RECORDS FOR THE TASK:
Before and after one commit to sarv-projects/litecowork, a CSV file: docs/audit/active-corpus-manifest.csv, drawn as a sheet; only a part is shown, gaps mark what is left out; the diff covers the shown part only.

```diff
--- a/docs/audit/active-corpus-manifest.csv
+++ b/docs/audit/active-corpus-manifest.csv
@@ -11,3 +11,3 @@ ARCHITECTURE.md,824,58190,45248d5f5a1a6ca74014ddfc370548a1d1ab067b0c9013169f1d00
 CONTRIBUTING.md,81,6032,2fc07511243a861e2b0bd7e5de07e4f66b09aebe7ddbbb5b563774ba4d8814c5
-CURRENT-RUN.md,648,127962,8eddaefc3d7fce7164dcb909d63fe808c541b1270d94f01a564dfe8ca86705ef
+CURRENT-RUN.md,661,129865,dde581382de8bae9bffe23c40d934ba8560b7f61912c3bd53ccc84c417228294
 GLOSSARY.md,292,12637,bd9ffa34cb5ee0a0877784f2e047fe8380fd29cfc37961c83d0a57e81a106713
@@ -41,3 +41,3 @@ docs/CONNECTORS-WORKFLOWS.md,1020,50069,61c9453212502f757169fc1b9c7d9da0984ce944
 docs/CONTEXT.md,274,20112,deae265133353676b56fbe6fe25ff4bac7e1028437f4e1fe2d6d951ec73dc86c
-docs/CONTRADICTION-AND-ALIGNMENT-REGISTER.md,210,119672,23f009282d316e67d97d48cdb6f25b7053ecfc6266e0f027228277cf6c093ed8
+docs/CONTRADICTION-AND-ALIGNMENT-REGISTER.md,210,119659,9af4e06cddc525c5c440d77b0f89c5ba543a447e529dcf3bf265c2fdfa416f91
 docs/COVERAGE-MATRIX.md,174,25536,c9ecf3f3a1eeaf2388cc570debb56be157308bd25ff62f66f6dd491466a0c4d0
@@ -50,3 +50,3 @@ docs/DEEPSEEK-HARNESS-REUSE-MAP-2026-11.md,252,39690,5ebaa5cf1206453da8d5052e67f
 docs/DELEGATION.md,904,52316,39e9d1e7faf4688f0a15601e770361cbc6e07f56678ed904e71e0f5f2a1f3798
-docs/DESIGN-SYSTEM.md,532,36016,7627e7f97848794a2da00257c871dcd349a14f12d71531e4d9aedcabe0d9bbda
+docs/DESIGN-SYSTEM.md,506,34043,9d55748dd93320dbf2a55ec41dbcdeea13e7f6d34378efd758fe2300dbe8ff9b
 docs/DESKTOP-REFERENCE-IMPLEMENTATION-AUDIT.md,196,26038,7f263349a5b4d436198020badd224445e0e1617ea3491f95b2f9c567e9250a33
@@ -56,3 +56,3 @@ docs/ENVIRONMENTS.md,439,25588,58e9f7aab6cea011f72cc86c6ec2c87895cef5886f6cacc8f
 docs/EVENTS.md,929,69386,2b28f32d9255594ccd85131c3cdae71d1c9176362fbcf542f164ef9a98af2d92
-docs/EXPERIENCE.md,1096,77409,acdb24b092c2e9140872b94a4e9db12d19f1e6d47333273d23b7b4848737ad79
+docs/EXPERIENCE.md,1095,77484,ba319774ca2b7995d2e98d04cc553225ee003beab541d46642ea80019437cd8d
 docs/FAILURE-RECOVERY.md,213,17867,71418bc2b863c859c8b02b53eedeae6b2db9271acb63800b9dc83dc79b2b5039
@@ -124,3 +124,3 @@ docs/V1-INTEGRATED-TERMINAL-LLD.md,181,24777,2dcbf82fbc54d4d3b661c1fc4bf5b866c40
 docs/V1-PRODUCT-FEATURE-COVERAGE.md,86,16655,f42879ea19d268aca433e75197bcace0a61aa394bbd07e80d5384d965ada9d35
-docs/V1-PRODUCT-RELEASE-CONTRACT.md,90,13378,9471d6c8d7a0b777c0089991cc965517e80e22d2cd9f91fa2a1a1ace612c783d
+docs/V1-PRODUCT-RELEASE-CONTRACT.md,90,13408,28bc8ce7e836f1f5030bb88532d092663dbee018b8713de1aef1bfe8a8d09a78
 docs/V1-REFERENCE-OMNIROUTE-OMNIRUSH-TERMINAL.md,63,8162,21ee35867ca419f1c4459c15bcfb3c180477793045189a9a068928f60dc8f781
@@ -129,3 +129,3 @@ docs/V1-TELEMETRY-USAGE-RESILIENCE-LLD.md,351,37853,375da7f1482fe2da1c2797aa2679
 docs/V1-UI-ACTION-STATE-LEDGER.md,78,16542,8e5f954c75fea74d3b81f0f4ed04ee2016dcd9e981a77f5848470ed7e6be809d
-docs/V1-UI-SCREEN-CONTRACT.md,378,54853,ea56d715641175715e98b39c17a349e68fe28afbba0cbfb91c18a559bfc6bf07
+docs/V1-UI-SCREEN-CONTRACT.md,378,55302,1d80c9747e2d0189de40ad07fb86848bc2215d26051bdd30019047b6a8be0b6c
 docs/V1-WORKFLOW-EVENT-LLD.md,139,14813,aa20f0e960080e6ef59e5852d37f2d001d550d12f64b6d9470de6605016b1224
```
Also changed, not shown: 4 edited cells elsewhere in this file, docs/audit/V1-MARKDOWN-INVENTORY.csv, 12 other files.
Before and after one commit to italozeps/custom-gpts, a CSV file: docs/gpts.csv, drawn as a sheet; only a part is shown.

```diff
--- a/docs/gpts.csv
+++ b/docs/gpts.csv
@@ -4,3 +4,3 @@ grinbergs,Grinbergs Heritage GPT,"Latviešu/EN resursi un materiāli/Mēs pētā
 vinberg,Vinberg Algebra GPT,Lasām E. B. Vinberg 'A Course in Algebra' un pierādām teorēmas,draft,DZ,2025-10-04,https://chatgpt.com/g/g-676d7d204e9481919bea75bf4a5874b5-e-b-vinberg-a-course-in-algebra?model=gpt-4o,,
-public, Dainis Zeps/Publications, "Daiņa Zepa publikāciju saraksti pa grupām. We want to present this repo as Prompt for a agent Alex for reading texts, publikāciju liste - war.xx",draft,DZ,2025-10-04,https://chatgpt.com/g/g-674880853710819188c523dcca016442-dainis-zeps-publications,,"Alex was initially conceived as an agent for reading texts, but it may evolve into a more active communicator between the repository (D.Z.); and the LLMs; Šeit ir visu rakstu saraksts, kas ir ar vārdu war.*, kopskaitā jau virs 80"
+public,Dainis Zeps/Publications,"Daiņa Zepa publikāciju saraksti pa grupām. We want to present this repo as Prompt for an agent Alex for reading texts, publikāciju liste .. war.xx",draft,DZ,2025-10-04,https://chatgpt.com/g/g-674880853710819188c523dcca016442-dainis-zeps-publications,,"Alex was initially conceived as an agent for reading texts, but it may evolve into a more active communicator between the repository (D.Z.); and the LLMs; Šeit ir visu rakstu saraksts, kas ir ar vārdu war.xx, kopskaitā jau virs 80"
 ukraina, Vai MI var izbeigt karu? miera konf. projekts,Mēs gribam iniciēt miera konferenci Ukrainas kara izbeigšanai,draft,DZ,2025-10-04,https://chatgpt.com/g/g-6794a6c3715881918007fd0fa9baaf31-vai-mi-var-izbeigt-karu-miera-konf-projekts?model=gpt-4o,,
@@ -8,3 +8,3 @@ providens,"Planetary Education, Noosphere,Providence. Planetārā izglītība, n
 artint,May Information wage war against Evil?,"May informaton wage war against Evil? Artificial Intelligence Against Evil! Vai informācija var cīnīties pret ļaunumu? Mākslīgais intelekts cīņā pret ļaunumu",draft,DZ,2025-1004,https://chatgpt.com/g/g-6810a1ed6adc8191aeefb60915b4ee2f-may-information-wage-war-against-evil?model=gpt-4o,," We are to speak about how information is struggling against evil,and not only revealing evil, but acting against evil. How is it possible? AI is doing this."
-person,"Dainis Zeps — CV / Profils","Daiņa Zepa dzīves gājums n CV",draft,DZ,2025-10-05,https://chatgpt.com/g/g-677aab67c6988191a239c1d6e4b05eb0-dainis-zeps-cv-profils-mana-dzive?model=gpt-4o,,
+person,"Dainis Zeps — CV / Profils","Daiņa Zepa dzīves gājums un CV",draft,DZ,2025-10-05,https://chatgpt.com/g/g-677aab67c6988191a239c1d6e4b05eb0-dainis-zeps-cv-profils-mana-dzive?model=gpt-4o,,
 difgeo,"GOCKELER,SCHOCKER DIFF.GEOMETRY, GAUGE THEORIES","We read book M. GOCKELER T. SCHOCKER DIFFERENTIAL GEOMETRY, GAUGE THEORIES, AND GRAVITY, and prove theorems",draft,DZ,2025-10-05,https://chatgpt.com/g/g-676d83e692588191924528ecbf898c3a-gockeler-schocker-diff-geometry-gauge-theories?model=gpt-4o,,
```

WHAT YOU NEED TO DO:
Every line of the listing that includes the word "only" forms the answer.

EXERCISE RESPONSE:
Before and after one commit to sarv-projects/litecowork, a CSV file: docs/audit/active-corpus-manifest.csv, drawn as a sheet; only a part is shown, gaps mark what is left out; the diff covers the shown part only.
Before and after one commit to italozeps/custom-gpts, a CSV file: docs/gpts.csv, drawn as a sheet; only a part is shown.
 artint,May Information wage war against Evil?,"May informaton wage war against Evil? Artificial Intelligence Against Evil! Vai informācija var cīnīties pret ļaunumu? Mākslīgais intelekts cīņā pret ļaunumu",draft,DZ,2025-1004,https://chatgpt.com/g/g-6810a1ed6adc8191aeefb60915b4ee2f-may-information-wage-war-against-evil?model=gpt-4o,," We are to speak about how information is struggling against evil,and not only revealing evil, but acting against evil. How is it possible? AI is doing this."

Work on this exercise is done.